There are goals that I have to physically do (Call and Make Appointments with Lynne, Zack, and Neurologist ) and goals that rely more on me finally making decisions ( Start Taking New Prescriptions or Call and Say You Don't Want To ). There are goals that have a lot of steps missing, because I am not sure of how to fill them in, most importantly Feel Better and Have Less Pain, but even with out all the intermediate steps, I have starting points for most of these things, something to do or decide or think about that will help me make the next steps.
I didn't realize until I was about 3/4 (and 3 hours) into the process that some of these goals seemed an awful lot like what could be considered New Years Resolutions, even though that certainly was not my goal. Maybe it was the time of year that had so much busyness buzzing around in my brain, but I just needed to get some of it down on paper, get some of it in a place where I could say "Ok, I know that needs to get done, so now I can stop worrying about forgetting it, or never getting to it: It's there, and I'll get to it when I can, one step at a time." And as I was writing the list, and breaking these huge all-encompassing objectives down into their smallest pieces, it made me realize that there were things that I could actually be doing to help me achieve these things. I wouldn't say it made everything less overwhelming (because, hello: please see 12 pages of color-coded lists ), but it certainly made a lot of the stuff seem more doable.
I can't Get all of Last Year's Pictures into Photo Albums today, but I can "label and date a few packages", or "figure out where the extra albums are living". I'm not going to immediately Make Money Selling Extra Stuff , but I can constantly be "weeding out boxes into four piles: Keep Trash Donate and Sell" as I go through them.

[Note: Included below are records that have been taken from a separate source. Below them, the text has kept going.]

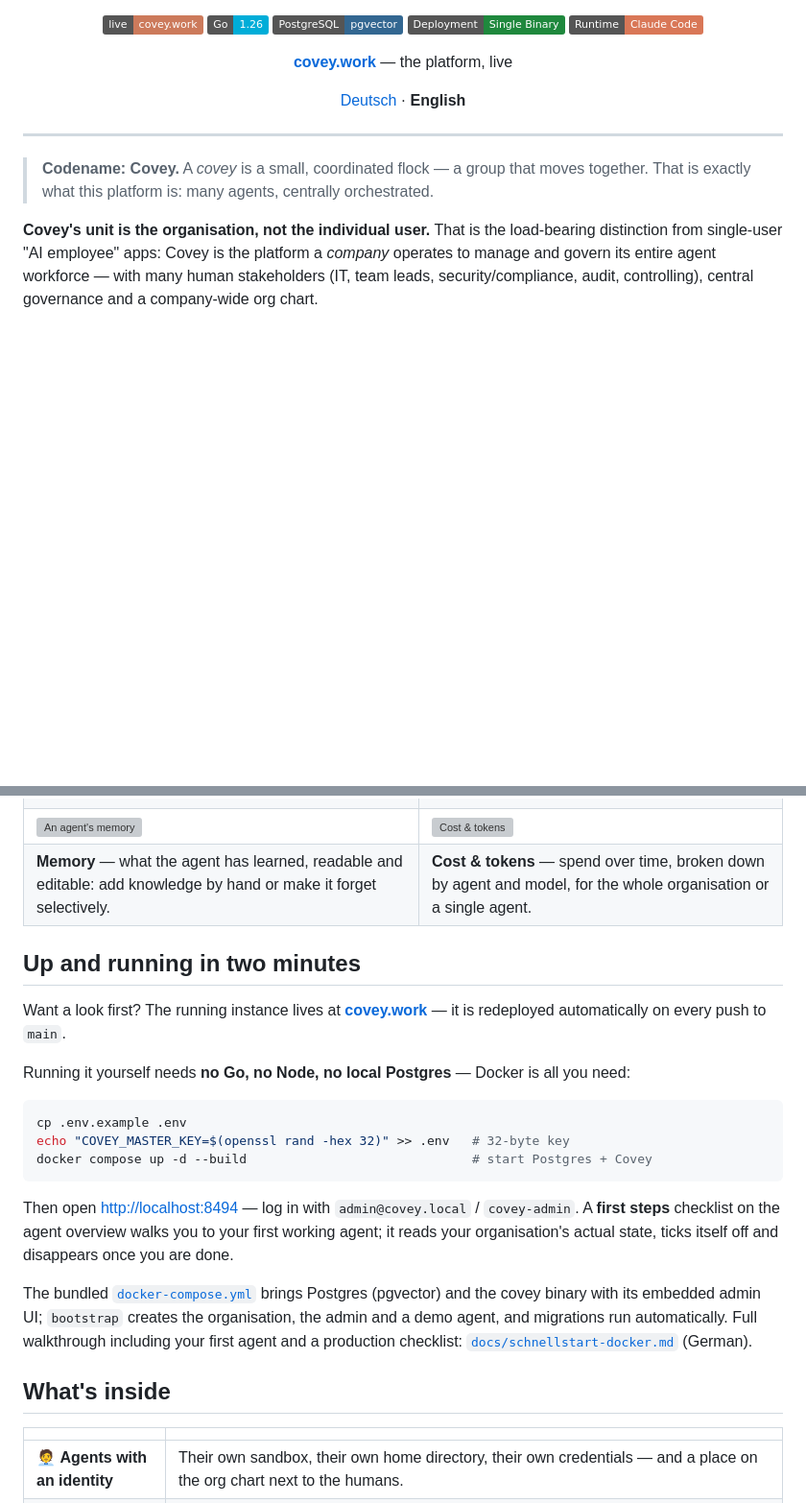
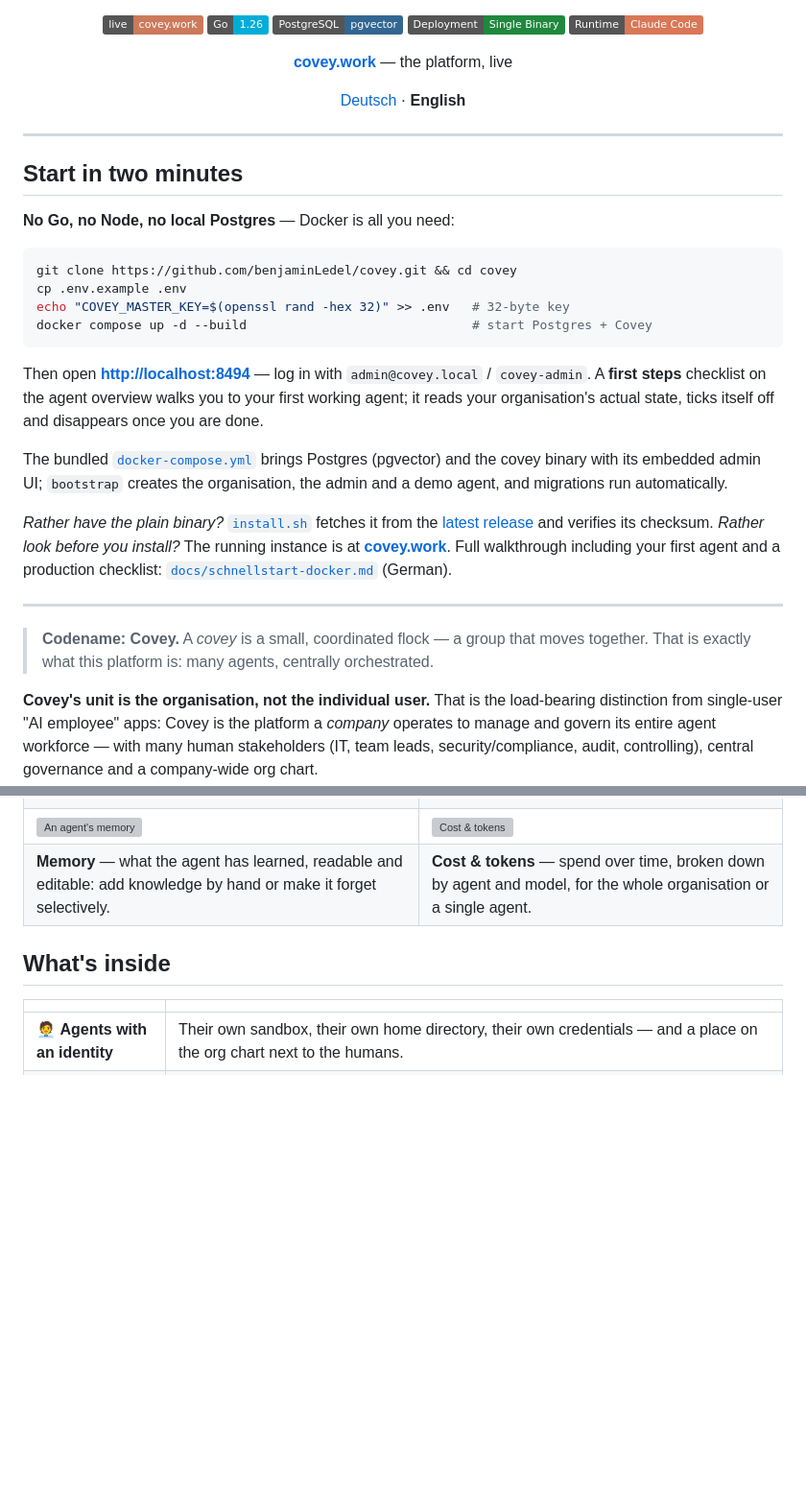
Before and after one commit to benjaminLedel/covey, a Markdown page: README.md, 2 parts joined by grey strips. Shown at 96% size. Rendered like a GitHub page; badges without logos; blank space fills up the shorter version; grey boxes are pictures that could not be loaded.

````diff
--- a/README.md
+++ b/README.md
@@ -23,6 +23,25 @@ credentials, a backlog and a manager. Plus the tooling to supervise them.
 
 ---
 
+## Start in two minutes
+
+**No Go, no Node, no local Postgres** — Docker is all you need:
+
+```bash
+git clone https://github.com/benjaminLedel/covey.git && cd covey
+cp .env.example .env
+echo "COVEY_MASTER_KEY=$(openssl rand -hex 32)" >> .env   # 32-byte key
+docker compose up -d --build                              # start Postgres + Covey
+```
+
+Then open **[http://localhost:8494](http://localhost:8494)** — log in with `admin@covey.local` / `covey-admin`. A **first steps** checklist on the agent overview walks you to your first working agent; it reads your organisation's actual state, ticks itself off and disappears once you are done.
+
+The bundled [`docker-compose.yml`](docker-compose.yml) brings Postgres (pgvector) and the covey binary with its embedded admin UI; `bootstrap` creates the organisation, the admin and a demo agent, and migrations run automatically.
+
+*Rather have the plain binary?* [`install.sh`](#install) fetches it from the [latest release](https://github.com/benjaminLedel/covey/releases/latest) and verifies its checksum. *Rather look before you install?* The running instance is at **[covey.work](https://covey.work)**. Full walkthrough including your first agent and a production checklist: [`docs/schnellstart-docker.md`](docs/schnellstart-docker.md) (German).
+
+---
+
 > **Codename: Covey.** A *covey* is a small, coordinated flock — a group that moves together. That is exactly what this platform is: many agents, centrally orchestrated.
 
 **Covey's unit is the organisation, not the individual user.** That is the load-bearing distinction from single-user "AI employee" apps: Covey is the platform a *company* operates to manage and govern its entire agent workforce — with many human stakeholders (IT, team leads, security/compliance, audit, controlling), central governance and a company-wide org chart.
@@ -41,22 +60,6 @@ credentials, a backlog and a manager. Plus the tooling to supervise them.
 | **Backlog** — tasks as first-class objects with freely configurable columns; cost, tokens and budget sit in the agent's header. | **Org chart** — humans and agents in the same structure; department and reporting line via drag & drop. |
 | ![An agent's memory](web/public/shots/memory.jpg) | ![Cost & tokens](web/public/shots/costs.jpg) |
 | **Memory** — what the agent has learned, readable and editable: add knowledge by hand or make it forget selectively. | **Cost & tokens** — spend over time, broken down by agent and model, for the whole organisation or a single agent. |
-
-## Up and running in two minutes
-
-Want a look first? The running instance lives at **[covey.work](https://covey.work)** — it is redeployed automatically on every push to `main`.
-
-Running it yourself needs **no Go, no Node, no local Postgres** — Docker is all you need:
-
-```bash
-cp .env.example .env
-echo "COVEY_MASTER_KEY=$(openssl rand -hex 32)" >> .env   # 32-byte key
-docker compose up -d --build                              # start Postgres + Covey
-```
-
-Then open [http://localhost:8494](http://localhost:8494) — log in with `admin@covey.local` / `covey-admin`. A **first steps** checklist on the agent overview walks you to your first working agent; it reads your organisation's actual state, ticks itself off and disappears once you are done.
-
-The bundled [`docker-compose.yml`](docker-compose.yml) brings Postgres (pgvector) and the covey binary with its embedded admin UI; `bootstrap` creates the organisation, the admin and a demo agent, and migrations run automatically. Full walkthrough including your first agent and a production checklist: [`docs/schnellstart-docker.md`](docs/schnellstart-docker.md) (German).
 
 ## What's inside
 
````
Also changed, not shown: README.de.md (+19 -16 lines).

And yes, this is not a revolutionary new system of achieving goals that I have created (because if it was, I would please to like my genius check now, thank you), but the same advice those "experts" on tv or in magazines have been giving since they became experts - Break things into managable chunks, or you won't bother doing them. It supposedly works for losing weight, for being organized, for "living the life you deserve," for whatever. I don't know how well it will work for me, in the long run, because I just made my damn lists yesterday, but I will say that it's helped me to think about where I want to wind up, and what kinds of things I can do NOW to help me get there, eventually, someday.
And if there were more blank spaces on the charts then I would have liked (for example, between "talk to Zack" and "start taking wonder drug that fixes everything"), then those are just a part of life - and especially a part of living with chronic illnesses - and I can deal with them when I get there. It's the knowing that I'm in charge of something even if it is as small as "write records request form for Specialist X", that gives me hope, and a sense of control. I might not have any choices about some of the things I have to deal with (hello: Hives; Parents who drink to excess; Living in a house with stairs), but there are still some choices that are only mine to make, and that feels - if totally overwhelming - still pretty damn good.
*Last week's Dear Sugar column